    In such cases you may also find greater protection from short term spikes or plunges by diversifying expiration dates, for example having some expire April 17, 2015, others in May and maybe some others in June. During low volatility periods, though, it's much harder to justify writing a 2 or 3 month option contract, as the premium tends to be very low.
    Mar 29, 2015. 02:39 PM | Likes Like |Link to Comment
  • What's Going On? [View article]
    To clarify, that annual 30% that you are referring to is not a suggestion that such a level of profit or asset appreciation is likely or even possible.

    Instead that is the target for income generation from your assets and has nothing to do with portfolio value going up nor down. The article that fcfrag is referring to and his own comments are consistent with the former, rather than latter notion.

    You've simply mis-interpreted in either reflex disbelief or misplaced cynicism

    You can still create positive income flow from a combination of option premiums and dividends even when your asset value is falling.

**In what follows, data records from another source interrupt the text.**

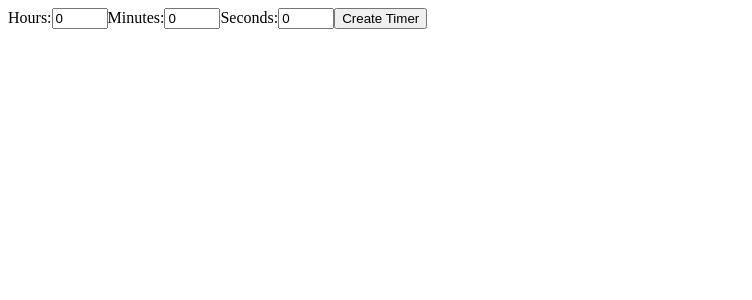
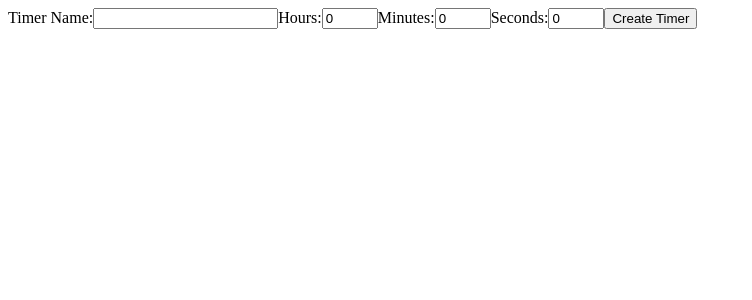
Before and after one commit to kiru07/React-Timer-App, a React (Vite) app: page / in a window 1280 px wide. Shown: the top 300 px of the page, without its empty margins (0-752 px from the left). Built offline with nearby package versions, Linux system fonts and the light colour scheme.

Commit message:
Implemented Remove Timer

```diff
--- a/components/Timer.jsx
+++ b/components/Timer.jsx
@@ -41,7 +41,7 @@ class Timer extends React.Component {
   // Called by setInterval every second
   tick() {
     let { hours, mins, seconds } = this.state;
-    console.log(this);
+    // console.log(this);
     if (seconds > 0) {
       this.setState((state, props) => ({
         seconds: --state.seconds
@@ -82,6 +82,7 @@ class Timer extends React.Component {
 
     return (
       <div>
+        <div className="timerTitle">{this.props.timerTitle}</div>
         <div className="time">
           {hours}:{mins}:{seconds}
         </div>
--- a/components/TimerList.jsx
+++ b/components/TimerList.jsx
@@ -9,7 +9,8 @@ class TimerList extends React.Component {
       timers: [],
       setHours: 0,
       setMins: 0,
-      setSeconds: 0
+      setSeconds: 0,
+      setTimerTitle: ""
     };
 
     this.handleChange = this.handleChange.bind(this);
@@ -30,7 +31,7 @@ class TimerList extends React.Component {
   handleSubmit(e) {
     e.preventDefault();
 
-    let { timers, setHours, setMins, setSeconds } = this.state;
+    let { timers, setHours, setMins, setSeconds, setTimerTitle } = this.state;
     let newTimers = timers.slice(); // returns a new array (not reference to array <- we don't want to directly mutate the state -> so make a copy)
     let timerId = Date.now();
     newTimers.push(
@@ -39,6 +40,7 @@ class TimerList extends React.Component {
         initialMinutes={setMins}
         initialSeconds={setSeconds}
         onRemoveTimer={this.handleRemoveTimer}
+        timerTitle={setTimerTitle}
         key={timerId} //unique key
         id={timerId}
       />
@@ -49,10 +51,14 @@ class TimerList extends React.Component {
   }
 
   handleRemoveTimer(id) {
-    console.log(this);
     let { timers } = this.state;
-    let timerIndex = timers.findIndex(timer => timer.id === id);
-    let newTimers = timers.slice(timerIndex, timerIndex + 1); // slice(begin, end) (not including end)
+    // make a copy of the array
+    let newTimers = [...timers];
+    // find index of timer element to be removed
+    let timerIndex = timers.findIndex(timer => timer.props.id === id);
+    // remove the timer from the array copy
+    newTimers.splice(timerIndex, 1); // remove element at timerIndex. (1 -> number of elements to remove from specified index)
+    // update state with new timers array.
     this.setState({
       timers: newTimers
     });
@@ -63,6 +69,15 @@ class TimerList extends React.Component {
       <div>
         <div className="createTimer" onSubmit={this.handleSubmit}>
           <form>
+            <label>
+              Timer Name:
+              <input
+                type="text"
+                name="setTimerTitle"
+                value={this.state.setTimerTitle}
+                onChange={this.handleChange}
+              />
+            </label>
             <label>
               Hours:
               <input
```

That 2.5%/month level for income generation is achievable, especially if placing some emphasis on dividend capture and using shorter term option contracts. In times of higher volatility less emphasis needs to be placed on dividends and contract terms may be longer.

    The ultimate objective is that the enhanced flow of income from your holdings improves your overall return. That's almost always going to be true in down, flat and mildly higher markets. It's less likely to be true in markets that move higher and higher, particularly if doing so in leaps and bounds.
    Mar 29, 2015. 02:02 PM | Likes Like |Link to Comment
  • What's Going On? [View article]
    I didn't take it on a personal level. My comment was that it's always easy to make a similar accusation, but there is still some burden of proof, which includes the likelihood that the accused is familiar with the works of the originator of the piece of intellectual property that is being questioned.
    Mar 29, 2015. 01:55 PM | Likes Like |Link to Comment
  • What's Going On? [View article]
    I had to do an upgrade going from London back home following a heart attack there and being advised that I should make certain I had lots of room to roam around and stretch during the flight.

    I didn't recall being warned against alcohol consumption, so my wife and I definitely tried to whittle down the extra costs of the seats with in kind items. It's amazing how you can get someone who doesn't generally drink to do so when they feel a need to get their money's worth.
    Mar 29, 2015. 01:04 PM | 2 Likes Like |Link to Comment